Reluctance to get involved in politics gives way
Iverson relaxed his ban on political involvement as his company grew, even though getting involved in politics may have clashed with his principles. Iverson recalls meeting Bill Clinton, then governor of Arkansas, who gave Iverson some incentives to open a plant in Blytheville.
Citing this Excerpt
Oral History Interview with Kenneth Iverson, June 11, 1999. Interview I-0083. Southern Oral History Program Collection (#4007) in the Southern Oral History Program Collection, Southern Historical Collection, Wilson Library, University of North Carolina at Chapel Hill.
Full Text of the Excerpt
JM: How about your reflection generally? You're setting up and really building a business from the mid-sixties forward. What was your perspective on the typical southern state house and legislature in those years and the nature of the politics that unfolded in those places, insofar as it had implications for you and the business? I ask in part because your early experiences were in a different part of the country. Coming in and observing how southern politics is operating, what kind of impressions did it make on you?

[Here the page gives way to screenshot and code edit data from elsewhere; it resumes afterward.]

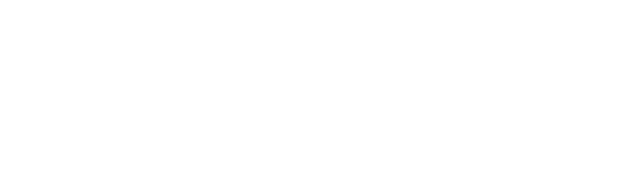
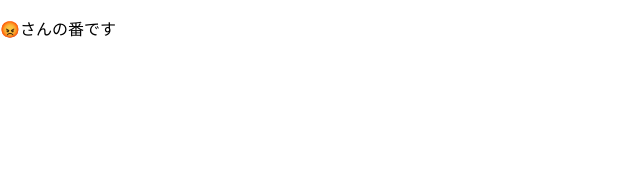
Before and after one commit to daigoro22/BootCampReactTicTacToe, a React (Vite) app: page / in a window 1280 px wide. Shown: the top 192 px of the page, without its empty margins (0-640 px from the left). Built offline with nearby package versions, Linux system fonts and the light colour scheme.

Commit message:
Modified a GameBoard component
行, 列, 対角線のマスが全て同じプレイヤーの文字で埋まっているかどうか判断して、そのプレイヤーを勝者とする処理を追加

```diff
--- a/src/App.jsx
+++ b/src/App.jsx
@@ -1,10 +1,16 @@
 import {GameBoard} from './tic-tac-toe/GameBoard'
+import {FilledByProvider} from './providers/FilledByProvider'
+
+export const players = ["😡","😭"]//TODO: プレイヤーが選択できるようにする
+export const boxSize = 3 //TODO: プレイヤーが選択できるようにする
 
 function App() {
 
   return (
     <div className="App">
+      <FilledByProvider boxSize={boxSize}>
       <GameBoard></GameBoard>
+      </FilledByProvider>
     </div>
   )
 }
--- a/src/providers/FilledByProvider.jsx
+++ b/src/providers/FilledByProvider.jsx
@@ -8,11 +8,12 @@ export const FilledByProvider = (props) => {
 
   const [filledBy, setFilledBy] = useState(Array(boxSize**2).fill("　"))
   const [currentPlayerNum, setCurrentPlayerNum] = useState(0)
+  const [winner, setWinner] = useState("")
 
   return (
     // AdminFlagContextには、Providerが用意されているのを返却する。
     // valueの中にグローバルに扱う実際の値を設定する
-    <FilledByContext.Provider value={{filledBy,setFilledBy,currentPlayerNum,setCurrentPlayerNum}}>
+    <FilledByContext.Provider value={{filledBy,setFilledBy,currentPlayerNum,setCurrentPlayerNum, winner, setWinner}}>
       {children}
     </FilledByContext.Provider>
   );
--- a/src/tic-tac-toe/Box.jsx
+++ b/src/tic-tac-toe/Box.jsx
@@ -3,7 +3,7 @@ import { FilledByContext } from '../providers/FilledByProvider'
 import { getCurrentPlayer } from './GameBoard'
 
 export const Box = (props) => {
-  const {filledBy, setFilledBy, currentPlayerNum, setCurrentPlayerNum} = useContext(FilledByContext)
+  const {filledBy, setFilledBy, currentPlayerNum, setCurrentPlayerNum,winner,setWinner} = useContext(FilledByContext)
   const {filledByIndex} = props
 
   const fill = ()=>{
@@ -13,7 +13,7 @@ export const Box = (props) => {
     filledBy.splice(filledByIndex,1,currentPlayer)
     setFilledBy(filledBy)
   */}
-    if(filledBy[filledByIndex]!="　"){
+    if(filledBy[filledByIndex]!="　"||winner!=""){
       return
     }
     const filled = Array.from(filledBy)
--- a/src/tic-tac-toe/GameBoard.jsx
+++ b/src/tic-tac-toe/GameBoard.jsx
@@ -1,9 +1,7 @@
 import React, { useContext, useEffect, useState } from 'react'
-import { FilledByProvider, FilledByContext } from '../providers/FilledByProvider'
+import { FilledByContext } from '../providers/FilledByProvider'
 import {Box} from './Box'
-
-const players = ["○","✗"]//TODO: プレイヤーが選択できるようにする
-const boxSize = 5 //TODO: プレイヤーが選択できるようにする
+import {players, boxSize} from '../App'
 
 export const getCurrentPlayer = (pNum)=>{
   if(pNum>players.length-1){
@@ -13,23 +11,64 @@ export const getCurrentPlayer = (pNum)=>{
   }
 }
 
+function makeIndices(size,func){
+  return Array(size).fill("").map(
+    (_,ir)=>{
+      return Array(size).fill("").map((_,ic)=>{
+        return func(ir,ic)
+      })
+    }
+  )
+}
+
+function judgeWinner(boxes){
+  return boxes.map(
+    arrs=>arrs.map(
+      arr=>arr.reduce(
+        (p,c)=>(c==p)?c:"　") // 全て同じだった場合の要素
+      ).filter(
+        v=>v!="　")).filter( // 空白マスは除く
+          arr=>arr.length>0)[0]
+}
+
 export const GameBoard = ()=> {
   const indexArray = Array(boxSize).fill("")
+  const {filledBy, setFilledBy, currentPlayerNum, setCurrentPlayerNum,winner,setWinner} = useContext(FilledByContext)
+
+  const toFilledBy = arr=>arr.map(i=>filledBy[i])
+
+  useEffect(()=>{
+    const allBoxesToBeJudged = [
+      makeIndices(boxSize,(ir,ic)=>ir*boxSize+ic).map(toFilledBy), //行ごとのマスの値
+      makeIndices(boxSize,(ir,ic)=>ic*boxSize+ir).map(toFilledBy), //列ごとのマスの値
+      [Array(boxSize).fill("").map((_,i)=>i*(boxSize+1))].map(toFilledBy), // 対角要素のマスの値
+      [Array(boxSize).fill("").map((_,i)=>i*(boxSize-1)+(boxSize-1))].map(toFilledBy) // 逆の対角要素のマスの値
+    ]
+
+    const w = judgeWinner(allBoxesToBeJudged)
+    if(w!=undefined){
+      setWinner(w)// GameBoard の中で更新すると無限ループになるので、コンポーネントがレンダリングされた後で setState する必要がある
+    }
+  },[currentPlayerNum])// プレイヤーが変わった時のみ呼び出す
+
+  const gameStatusMessage = (winner!="")?`${winner}さんの勝利です`:`${getCurrentPlayer(currentPlayerNum)}さんの番です`
 
   return (
+    <div>
+      <p>{gameStatusMessage}</p>
       <table>
         <tbody>
-      <FilledByProvider boxSize={boxSize}>
           {indexArray.map((_,ir)=>{
             return (
-            <tr>{indexArray.map((_,id)=>{
+              <tr>
+                {indexArray.map((_,id)=>{
                   return <Box filledByIndex={ir*boxSize+id}></Box>
                 })}
               </tr>
             )
           })}
-        </FilledByProvider>
         </tbody>
       </table>
+    </div>
     )
 }
```
Lines whose indentation alone changed are shown as unchanged.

KI: I don't know. Southern politics -- when I first came here in 1962 -- was unusual for me. I was not used to politics being run that way. But I felt comfortable with it. I found it very interesting really. I remember meeting Fritz Hollins when he was leaving as Governor. I always enjoyed it although I was never a strong participant because our business was not focussed on something that was political. We only got involved in it when we began to build plants all over the United States, and we wanted to get tax concessions in order to make it more reasonable for doing that. Then we got more involved in that area of government.
JM: I wanted to draw you out on that point. Was there any contradiction between your professed corporate value on the one hand -- that you disfavored corporate subsidies in any form -- and then the whole tax concession issue? It has become such an important one for plant sitings, obviously, so your reflections would be--.
KI: That was interesting, and probably there is a little bit of conflict between our principles and what it was necessary to do at that time. As companies more and more required that they [received] tax concessions, our own people got involved in that. The cost of an infrastructure and roads and things of that nature for a new facility became important to the company. That's very true.
JM: Within the industry, it became a competitive necessity in your view?
KI: Yeah. It became necessary. If you were going to go into an area, you needed to have some concession on taxes for the first few years. It's kind of interesting. One of those principles--. When we were proposing [to build] a mill in Blytheville, Arkansas, Bill Clinton flew over to Charlotte and sat down. We said we needed--. There were five items. I went through them one, two, three, four, five. It included a tax concession, and it included some infrastructure. It included some other things. He agreed to all of them except one, which was a tax relief for companies that were in Arkansas.
JM: I have to ask. It's a bit of an aside, but I'm curious. What was your measure of the young Bill Clinton -- young Governor Clinton -- in those years?
KI: I was very impressed with him when he came over with one security guy and a private plane and came to our offices, which were over on Randolph Road here. We sat down, and in about an hour it was pretty well resolved. He had to get certain legislators, legislative things through. He said, “I can do that.” And that was it. It took a little longer, the second plant we built there. It took a little bit longer. I went over there and said, “We're coming here.” I remember one story about him. He said that -- when I was there -- he said, “You know you're lucky. As the Chairman of a corporation, you can get things done rapidly. You don't get anything done rapidly in government.”